Ray Charles - The Genius of Ray Charles (1959), 4/10

If Ray Charles was indeed a genius, it does not show on The Genius of Ray Charles. In fact, he comes across as unremarkable and stiflingly traditional on this record, which would fortunately not always be the case in the coming years. The band’s attempt to match Ray’s vocal individuality is mostly successful, however, and lead to some scattered moments of what I would call “acceptable” rather than “genius”, especially after thirty-seven minutes of overblown horn blasts followed by Charles’ soft piano playing or trombone meanderings, with very few making exception. Ray’s voice is, of course, individually passionate and makes up for a lot of lost ground, but it is no match for the lack of remarkability of the songs and arrangements. The individual horn performances are great, however, especially on a track like “When Your Lover Has Gone”. The second half sports a much more subtle and gentle approach, matching Ray’s vocals with ease and fluency. Another testament to his talent being underutilized for much of the record, even mitigated by contrived strings passages. Ultimately The Genius of Ray Charles is a jagged mess of an album without a unique direction, falling flat in its mediocrity against other big band music of the time.
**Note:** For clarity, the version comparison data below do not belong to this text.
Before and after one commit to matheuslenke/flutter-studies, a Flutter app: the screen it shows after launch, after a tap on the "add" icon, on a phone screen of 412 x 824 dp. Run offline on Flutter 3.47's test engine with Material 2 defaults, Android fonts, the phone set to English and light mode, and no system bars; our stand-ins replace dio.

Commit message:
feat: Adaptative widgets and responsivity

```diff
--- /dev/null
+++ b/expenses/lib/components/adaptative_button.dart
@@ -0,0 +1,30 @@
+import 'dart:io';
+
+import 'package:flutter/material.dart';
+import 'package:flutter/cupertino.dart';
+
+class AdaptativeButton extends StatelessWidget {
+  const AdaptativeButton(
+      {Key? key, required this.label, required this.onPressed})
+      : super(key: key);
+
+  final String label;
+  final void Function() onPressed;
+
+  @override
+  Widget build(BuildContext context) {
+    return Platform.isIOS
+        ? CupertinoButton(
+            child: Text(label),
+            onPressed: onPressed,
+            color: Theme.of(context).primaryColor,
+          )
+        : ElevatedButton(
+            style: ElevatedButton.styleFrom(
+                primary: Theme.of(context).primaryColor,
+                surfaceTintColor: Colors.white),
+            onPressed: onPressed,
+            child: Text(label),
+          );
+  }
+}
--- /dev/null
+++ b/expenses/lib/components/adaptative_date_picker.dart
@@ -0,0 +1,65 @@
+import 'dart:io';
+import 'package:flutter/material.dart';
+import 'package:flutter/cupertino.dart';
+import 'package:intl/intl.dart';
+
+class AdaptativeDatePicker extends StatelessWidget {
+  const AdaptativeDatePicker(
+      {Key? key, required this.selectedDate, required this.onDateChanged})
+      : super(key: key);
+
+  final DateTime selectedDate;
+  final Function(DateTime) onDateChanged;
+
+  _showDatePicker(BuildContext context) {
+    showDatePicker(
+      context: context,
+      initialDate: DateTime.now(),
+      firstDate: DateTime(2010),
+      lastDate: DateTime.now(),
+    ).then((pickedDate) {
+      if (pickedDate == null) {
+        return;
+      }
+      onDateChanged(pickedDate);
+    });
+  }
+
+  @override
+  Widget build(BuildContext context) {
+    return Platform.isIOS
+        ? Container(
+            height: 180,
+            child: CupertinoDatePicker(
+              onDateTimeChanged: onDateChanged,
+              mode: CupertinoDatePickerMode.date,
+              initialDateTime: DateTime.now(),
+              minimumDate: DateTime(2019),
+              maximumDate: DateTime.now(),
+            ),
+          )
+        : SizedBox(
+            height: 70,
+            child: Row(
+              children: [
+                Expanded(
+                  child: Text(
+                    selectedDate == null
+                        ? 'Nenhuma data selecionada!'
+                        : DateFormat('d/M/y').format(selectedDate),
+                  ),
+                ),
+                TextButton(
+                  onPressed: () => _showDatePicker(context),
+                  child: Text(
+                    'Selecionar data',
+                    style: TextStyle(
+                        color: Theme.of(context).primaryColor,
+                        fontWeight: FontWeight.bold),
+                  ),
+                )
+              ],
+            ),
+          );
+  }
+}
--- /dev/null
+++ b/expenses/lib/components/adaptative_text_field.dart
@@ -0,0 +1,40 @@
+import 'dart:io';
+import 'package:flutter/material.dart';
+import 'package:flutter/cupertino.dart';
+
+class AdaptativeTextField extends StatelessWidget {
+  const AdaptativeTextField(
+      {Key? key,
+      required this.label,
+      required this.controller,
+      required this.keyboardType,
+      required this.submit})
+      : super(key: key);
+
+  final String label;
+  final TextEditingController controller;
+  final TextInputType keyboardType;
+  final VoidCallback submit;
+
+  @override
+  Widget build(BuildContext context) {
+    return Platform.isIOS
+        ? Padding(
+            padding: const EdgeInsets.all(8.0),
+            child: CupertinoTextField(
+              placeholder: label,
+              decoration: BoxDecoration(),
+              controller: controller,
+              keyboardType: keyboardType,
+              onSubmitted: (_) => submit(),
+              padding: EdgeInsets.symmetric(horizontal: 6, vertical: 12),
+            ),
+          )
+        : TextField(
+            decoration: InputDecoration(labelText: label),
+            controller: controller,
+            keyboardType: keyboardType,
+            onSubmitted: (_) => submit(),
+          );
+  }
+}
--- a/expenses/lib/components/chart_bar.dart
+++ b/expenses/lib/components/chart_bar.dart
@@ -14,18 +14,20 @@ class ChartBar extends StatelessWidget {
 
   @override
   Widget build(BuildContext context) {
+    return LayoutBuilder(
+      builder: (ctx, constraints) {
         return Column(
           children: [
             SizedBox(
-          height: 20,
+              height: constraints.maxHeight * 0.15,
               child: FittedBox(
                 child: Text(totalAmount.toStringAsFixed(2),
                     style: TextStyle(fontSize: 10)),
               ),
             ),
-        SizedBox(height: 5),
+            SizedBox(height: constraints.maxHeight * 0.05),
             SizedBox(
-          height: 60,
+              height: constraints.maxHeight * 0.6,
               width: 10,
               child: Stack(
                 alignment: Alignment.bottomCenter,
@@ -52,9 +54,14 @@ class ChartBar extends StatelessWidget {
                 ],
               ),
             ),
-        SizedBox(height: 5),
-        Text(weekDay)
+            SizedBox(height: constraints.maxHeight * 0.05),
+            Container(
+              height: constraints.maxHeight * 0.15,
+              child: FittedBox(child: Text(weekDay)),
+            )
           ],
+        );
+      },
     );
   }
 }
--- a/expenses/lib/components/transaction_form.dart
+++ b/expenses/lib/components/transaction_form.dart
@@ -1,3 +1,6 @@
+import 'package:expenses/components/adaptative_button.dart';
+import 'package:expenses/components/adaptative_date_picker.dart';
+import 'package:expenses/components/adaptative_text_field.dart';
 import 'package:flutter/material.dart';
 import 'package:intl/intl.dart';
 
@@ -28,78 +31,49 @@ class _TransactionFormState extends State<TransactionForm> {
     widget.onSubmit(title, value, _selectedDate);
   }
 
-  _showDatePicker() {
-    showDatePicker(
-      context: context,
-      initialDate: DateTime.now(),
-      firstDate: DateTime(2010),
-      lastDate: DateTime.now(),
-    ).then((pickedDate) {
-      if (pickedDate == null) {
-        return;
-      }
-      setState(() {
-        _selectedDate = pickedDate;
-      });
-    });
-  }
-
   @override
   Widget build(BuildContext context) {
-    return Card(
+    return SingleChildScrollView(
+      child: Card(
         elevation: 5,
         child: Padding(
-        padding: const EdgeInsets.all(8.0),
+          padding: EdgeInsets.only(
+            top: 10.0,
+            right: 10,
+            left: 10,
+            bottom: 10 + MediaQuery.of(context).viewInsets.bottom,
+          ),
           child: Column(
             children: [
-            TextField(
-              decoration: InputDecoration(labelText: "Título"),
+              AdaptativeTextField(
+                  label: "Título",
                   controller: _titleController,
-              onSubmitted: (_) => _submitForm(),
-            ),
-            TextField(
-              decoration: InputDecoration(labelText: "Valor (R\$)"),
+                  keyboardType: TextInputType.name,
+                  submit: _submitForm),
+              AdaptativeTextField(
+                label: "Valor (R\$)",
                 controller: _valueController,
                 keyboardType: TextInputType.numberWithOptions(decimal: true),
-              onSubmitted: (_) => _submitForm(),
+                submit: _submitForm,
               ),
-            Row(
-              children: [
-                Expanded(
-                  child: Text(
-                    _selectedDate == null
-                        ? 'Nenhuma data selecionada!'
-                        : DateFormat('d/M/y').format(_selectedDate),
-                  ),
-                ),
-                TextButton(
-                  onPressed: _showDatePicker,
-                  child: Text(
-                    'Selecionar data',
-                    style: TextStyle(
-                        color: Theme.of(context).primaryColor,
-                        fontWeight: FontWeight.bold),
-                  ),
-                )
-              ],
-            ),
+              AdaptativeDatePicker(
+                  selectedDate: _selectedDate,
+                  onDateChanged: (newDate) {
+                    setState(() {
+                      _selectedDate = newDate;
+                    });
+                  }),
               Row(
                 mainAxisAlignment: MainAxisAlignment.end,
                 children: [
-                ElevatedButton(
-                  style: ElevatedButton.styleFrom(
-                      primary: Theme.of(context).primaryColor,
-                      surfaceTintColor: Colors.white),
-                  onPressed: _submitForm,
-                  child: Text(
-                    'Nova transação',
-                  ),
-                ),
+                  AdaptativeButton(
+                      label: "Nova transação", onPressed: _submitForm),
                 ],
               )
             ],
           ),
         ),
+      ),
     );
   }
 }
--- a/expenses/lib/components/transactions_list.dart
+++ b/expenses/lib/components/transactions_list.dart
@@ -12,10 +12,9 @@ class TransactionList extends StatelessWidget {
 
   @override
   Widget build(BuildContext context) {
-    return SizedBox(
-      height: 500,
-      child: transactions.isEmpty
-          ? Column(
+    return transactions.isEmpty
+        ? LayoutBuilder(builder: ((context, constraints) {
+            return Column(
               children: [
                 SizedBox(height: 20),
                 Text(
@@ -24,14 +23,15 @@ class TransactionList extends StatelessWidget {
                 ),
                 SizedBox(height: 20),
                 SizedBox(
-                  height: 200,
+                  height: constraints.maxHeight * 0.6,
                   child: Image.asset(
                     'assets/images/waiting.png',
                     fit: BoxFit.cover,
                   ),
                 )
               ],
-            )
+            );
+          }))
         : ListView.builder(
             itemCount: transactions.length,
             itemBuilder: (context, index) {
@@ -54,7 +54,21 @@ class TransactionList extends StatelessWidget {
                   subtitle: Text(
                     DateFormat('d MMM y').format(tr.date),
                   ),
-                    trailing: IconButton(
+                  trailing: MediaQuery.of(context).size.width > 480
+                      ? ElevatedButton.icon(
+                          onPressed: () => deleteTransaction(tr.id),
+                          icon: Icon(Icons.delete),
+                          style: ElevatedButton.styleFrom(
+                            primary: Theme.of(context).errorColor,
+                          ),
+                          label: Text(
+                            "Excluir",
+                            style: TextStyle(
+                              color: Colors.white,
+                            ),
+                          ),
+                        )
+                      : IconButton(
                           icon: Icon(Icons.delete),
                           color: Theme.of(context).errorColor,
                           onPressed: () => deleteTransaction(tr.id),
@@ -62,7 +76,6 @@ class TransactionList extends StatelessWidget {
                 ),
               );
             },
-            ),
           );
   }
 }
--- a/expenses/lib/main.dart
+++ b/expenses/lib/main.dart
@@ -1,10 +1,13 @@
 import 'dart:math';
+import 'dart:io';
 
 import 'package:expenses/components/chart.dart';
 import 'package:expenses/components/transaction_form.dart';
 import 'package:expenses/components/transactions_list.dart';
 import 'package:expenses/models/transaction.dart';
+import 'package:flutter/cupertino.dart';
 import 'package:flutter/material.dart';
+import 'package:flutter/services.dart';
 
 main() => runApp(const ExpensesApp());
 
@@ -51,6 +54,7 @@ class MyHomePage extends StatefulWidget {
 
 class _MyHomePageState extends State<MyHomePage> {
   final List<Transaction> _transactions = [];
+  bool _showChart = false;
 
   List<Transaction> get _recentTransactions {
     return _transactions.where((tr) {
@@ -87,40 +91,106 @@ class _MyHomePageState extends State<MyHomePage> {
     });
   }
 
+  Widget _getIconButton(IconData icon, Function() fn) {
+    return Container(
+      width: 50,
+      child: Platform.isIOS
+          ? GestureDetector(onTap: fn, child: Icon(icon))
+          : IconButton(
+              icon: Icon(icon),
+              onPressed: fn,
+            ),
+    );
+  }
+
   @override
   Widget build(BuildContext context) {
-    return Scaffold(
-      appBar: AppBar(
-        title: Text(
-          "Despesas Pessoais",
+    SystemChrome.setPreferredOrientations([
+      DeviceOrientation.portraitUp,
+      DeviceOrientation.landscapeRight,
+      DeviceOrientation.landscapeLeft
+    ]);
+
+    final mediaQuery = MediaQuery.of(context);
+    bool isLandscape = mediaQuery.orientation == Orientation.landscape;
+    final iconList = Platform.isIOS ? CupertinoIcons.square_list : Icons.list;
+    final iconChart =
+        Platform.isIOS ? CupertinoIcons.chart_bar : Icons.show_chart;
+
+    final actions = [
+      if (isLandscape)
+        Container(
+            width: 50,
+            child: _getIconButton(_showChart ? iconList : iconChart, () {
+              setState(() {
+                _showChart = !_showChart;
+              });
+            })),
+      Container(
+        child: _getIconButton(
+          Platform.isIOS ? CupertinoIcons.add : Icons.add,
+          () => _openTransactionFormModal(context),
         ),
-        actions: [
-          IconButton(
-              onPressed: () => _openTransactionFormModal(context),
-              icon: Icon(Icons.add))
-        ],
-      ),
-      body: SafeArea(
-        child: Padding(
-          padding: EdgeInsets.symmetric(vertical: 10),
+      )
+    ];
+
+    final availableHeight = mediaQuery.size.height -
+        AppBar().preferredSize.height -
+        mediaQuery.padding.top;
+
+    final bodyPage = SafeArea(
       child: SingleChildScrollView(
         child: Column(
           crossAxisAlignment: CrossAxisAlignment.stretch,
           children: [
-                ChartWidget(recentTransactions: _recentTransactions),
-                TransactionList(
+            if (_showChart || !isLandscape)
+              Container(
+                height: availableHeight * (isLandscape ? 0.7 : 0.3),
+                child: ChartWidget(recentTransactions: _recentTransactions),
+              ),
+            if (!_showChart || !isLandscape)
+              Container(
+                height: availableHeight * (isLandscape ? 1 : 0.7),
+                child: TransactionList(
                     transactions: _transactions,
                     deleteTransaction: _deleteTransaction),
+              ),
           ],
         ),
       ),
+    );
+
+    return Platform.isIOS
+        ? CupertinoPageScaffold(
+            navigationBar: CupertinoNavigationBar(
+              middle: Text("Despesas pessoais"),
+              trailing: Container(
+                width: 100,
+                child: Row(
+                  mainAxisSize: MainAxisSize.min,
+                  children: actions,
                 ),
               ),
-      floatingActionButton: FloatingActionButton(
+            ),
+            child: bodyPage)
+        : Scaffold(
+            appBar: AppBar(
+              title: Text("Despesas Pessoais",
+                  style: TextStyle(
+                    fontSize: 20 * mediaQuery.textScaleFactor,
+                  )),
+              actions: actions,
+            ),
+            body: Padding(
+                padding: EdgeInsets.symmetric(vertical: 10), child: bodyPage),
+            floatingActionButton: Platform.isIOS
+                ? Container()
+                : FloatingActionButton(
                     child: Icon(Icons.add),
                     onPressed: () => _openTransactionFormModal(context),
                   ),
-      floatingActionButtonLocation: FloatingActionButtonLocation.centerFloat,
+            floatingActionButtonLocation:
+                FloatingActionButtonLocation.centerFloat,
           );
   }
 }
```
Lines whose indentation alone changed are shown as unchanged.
With nothing against Ray Charles or the talented band, it’s been done before, since, and a thousand times better in many cases.